◆ **TASK INSTRUCTIONS**: Report all lines of the data below that hold the word "solid".

◆ **TASK INPUT**:

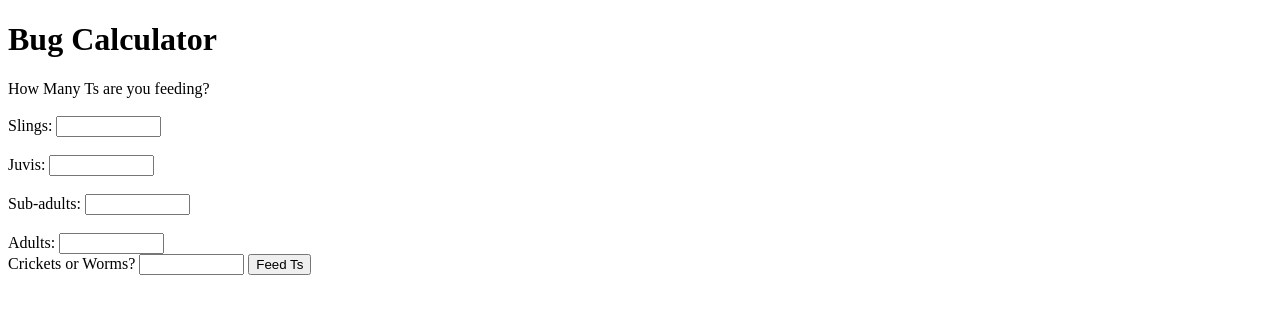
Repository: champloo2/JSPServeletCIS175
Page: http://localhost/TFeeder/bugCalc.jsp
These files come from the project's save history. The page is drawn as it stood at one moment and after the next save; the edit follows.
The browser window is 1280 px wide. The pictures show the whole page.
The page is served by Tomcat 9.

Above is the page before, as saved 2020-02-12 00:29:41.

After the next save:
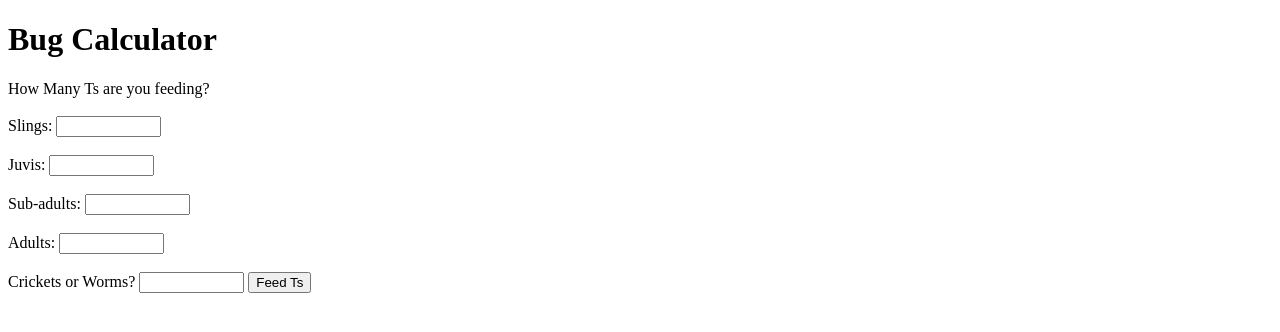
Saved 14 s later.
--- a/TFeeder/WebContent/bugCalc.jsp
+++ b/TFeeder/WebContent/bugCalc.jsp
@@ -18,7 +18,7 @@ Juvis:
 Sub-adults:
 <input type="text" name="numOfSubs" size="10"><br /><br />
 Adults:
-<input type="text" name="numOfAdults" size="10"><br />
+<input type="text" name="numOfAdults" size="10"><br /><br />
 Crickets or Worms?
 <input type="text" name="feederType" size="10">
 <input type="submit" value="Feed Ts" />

==

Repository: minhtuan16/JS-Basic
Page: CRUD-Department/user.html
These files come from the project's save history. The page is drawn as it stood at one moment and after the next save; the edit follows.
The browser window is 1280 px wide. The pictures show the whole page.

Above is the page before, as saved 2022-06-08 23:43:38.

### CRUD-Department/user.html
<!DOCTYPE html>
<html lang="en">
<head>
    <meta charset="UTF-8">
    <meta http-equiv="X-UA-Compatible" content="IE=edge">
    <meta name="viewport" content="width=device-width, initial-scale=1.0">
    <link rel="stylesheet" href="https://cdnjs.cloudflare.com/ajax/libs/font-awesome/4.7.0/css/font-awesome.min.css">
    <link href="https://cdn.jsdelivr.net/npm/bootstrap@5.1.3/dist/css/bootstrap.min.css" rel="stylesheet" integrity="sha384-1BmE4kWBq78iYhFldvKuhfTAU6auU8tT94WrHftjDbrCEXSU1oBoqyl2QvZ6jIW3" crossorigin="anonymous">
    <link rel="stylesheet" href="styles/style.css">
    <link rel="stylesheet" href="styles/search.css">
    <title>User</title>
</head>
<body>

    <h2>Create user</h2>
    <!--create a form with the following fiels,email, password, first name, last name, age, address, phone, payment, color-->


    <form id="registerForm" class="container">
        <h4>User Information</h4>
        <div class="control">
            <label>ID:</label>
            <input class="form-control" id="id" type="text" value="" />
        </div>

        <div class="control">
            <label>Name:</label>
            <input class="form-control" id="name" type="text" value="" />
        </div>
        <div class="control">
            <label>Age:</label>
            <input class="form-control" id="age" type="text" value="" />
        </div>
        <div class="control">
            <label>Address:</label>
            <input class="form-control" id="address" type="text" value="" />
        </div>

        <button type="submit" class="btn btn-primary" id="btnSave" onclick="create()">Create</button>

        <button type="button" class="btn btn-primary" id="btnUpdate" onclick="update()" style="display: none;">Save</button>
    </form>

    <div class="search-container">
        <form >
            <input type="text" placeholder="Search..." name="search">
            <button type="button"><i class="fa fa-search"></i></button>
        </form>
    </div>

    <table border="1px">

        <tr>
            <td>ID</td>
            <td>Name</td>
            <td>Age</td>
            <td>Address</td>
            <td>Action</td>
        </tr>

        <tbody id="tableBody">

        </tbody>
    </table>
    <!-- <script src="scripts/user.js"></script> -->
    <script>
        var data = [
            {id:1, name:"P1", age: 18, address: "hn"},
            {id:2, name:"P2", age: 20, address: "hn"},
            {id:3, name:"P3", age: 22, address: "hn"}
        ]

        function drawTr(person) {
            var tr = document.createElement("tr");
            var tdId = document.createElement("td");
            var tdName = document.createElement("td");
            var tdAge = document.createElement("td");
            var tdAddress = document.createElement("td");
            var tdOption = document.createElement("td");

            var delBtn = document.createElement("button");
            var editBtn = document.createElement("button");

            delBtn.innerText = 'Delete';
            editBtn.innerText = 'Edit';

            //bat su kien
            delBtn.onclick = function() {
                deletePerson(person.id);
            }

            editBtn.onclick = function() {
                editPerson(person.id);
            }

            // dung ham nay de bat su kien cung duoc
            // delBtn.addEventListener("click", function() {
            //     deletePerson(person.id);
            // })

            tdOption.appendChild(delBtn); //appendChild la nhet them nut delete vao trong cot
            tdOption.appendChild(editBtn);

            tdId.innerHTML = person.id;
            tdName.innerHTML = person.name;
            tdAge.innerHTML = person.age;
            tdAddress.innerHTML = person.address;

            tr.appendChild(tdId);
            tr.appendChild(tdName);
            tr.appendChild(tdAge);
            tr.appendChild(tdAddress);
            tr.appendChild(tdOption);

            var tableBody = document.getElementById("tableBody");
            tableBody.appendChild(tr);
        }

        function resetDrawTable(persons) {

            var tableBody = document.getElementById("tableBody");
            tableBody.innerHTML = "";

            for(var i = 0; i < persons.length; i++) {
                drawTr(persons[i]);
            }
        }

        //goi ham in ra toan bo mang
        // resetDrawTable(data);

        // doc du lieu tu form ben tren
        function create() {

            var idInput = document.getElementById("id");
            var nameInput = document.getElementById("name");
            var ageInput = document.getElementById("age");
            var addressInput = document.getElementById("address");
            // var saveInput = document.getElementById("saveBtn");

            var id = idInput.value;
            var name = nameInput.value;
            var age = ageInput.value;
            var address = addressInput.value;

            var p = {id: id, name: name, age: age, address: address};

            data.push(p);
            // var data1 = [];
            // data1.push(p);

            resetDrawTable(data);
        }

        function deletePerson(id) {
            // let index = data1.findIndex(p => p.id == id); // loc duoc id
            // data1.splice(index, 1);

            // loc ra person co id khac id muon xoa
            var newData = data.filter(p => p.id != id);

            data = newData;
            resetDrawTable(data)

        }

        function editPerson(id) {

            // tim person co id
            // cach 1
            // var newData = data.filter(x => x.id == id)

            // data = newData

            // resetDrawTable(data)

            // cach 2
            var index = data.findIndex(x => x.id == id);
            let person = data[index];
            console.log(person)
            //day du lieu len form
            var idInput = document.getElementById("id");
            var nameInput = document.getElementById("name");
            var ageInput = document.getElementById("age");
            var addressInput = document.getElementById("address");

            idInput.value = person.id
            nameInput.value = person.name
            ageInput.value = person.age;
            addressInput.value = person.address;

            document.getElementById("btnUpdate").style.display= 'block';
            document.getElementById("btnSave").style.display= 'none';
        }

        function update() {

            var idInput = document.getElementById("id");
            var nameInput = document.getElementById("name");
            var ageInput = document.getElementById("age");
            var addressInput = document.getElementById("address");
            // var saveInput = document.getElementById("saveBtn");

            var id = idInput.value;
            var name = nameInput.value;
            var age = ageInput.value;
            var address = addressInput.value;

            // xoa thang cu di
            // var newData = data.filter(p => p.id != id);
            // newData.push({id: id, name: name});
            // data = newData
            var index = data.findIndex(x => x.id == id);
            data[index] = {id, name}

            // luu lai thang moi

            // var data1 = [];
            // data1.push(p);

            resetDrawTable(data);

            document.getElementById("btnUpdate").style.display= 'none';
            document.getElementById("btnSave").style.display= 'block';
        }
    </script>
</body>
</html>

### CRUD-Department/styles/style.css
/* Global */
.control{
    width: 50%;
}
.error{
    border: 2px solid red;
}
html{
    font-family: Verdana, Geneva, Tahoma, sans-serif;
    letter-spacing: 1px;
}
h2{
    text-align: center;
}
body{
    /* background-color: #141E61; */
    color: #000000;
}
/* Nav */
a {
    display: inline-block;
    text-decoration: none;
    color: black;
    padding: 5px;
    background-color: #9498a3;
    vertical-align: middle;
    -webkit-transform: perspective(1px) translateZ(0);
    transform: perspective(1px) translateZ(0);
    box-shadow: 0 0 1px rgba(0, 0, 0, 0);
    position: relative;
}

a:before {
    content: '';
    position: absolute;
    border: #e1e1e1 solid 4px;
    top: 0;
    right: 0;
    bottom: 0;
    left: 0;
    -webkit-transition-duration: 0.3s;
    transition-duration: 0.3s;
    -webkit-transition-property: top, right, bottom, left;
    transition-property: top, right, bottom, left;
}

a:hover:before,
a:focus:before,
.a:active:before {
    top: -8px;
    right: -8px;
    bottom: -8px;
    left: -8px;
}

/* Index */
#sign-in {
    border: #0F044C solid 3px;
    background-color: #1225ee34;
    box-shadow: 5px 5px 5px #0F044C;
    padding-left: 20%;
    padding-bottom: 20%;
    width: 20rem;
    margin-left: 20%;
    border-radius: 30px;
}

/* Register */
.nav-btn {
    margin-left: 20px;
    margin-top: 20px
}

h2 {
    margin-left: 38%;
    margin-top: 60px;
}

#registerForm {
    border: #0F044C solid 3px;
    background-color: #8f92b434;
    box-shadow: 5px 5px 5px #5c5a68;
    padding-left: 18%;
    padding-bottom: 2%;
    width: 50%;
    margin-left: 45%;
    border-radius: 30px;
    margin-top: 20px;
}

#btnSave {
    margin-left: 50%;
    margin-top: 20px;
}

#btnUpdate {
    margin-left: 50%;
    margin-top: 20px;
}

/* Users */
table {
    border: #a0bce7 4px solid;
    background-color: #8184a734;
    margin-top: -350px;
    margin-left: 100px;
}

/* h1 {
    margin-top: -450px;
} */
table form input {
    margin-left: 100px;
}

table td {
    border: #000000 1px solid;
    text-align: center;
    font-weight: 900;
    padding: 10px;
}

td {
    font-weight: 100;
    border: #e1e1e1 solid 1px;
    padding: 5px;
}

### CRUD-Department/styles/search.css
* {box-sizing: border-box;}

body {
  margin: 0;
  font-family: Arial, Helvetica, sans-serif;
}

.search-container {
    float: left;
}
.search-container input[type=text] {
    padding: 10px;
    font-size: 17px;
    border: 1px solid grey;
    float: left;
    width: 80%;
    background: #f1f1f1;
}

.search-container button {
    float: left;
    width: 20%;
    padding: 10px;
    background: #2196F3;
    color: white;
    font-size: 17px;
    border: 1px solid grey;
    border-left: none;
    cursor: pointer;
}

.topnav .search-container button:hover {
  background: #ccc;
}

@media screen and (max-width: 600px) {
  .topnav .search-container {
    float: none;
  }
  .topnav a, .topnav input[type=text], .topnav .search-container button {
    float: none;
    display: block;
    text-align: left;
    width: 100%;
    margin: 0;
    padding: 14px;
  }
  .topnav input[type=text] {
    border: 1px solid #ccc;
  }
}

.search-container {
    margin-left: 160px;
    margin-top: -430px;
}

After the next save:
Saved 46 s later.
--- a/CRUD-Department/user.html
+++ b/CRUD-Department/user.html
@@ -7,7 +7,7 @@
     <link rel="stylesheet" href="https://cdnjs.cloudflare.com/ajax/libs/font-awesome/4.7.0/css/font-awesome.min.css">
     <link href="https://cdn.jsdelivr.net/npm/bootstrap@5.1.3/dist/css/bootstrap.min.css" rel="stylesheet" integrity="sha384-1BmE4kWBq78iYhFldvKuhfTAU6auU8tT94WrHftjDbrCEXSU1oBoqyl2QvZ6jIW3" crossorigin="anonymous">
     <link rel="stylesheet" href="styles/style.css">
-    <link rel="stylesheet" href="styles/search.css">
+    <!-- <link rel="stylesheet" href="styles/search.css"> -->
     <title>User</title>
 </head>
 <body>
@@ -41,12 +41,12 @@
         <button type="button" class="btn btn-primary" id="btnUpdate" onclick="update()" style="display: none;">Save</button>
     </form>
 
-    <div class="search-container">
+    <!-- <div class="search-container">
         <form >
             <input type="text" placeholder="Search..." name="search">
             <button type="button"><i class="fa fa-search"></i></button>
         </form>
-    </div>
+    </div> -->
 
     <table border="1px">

◆ **TASK RESULT**:
    border: 2px solid red;
    border: #e1e1e1 solid 4px;
    border: #0F044C solid 3px;
    border: #0F044C solid 3px;
    border: #a0bce7 4px solid;
    border: #000000 1px solid;
    border: #e1e1e1 solid 1px;
    border: 1px solid grey;
    border: 1px solid grey;
    border: 1px solid #ccc;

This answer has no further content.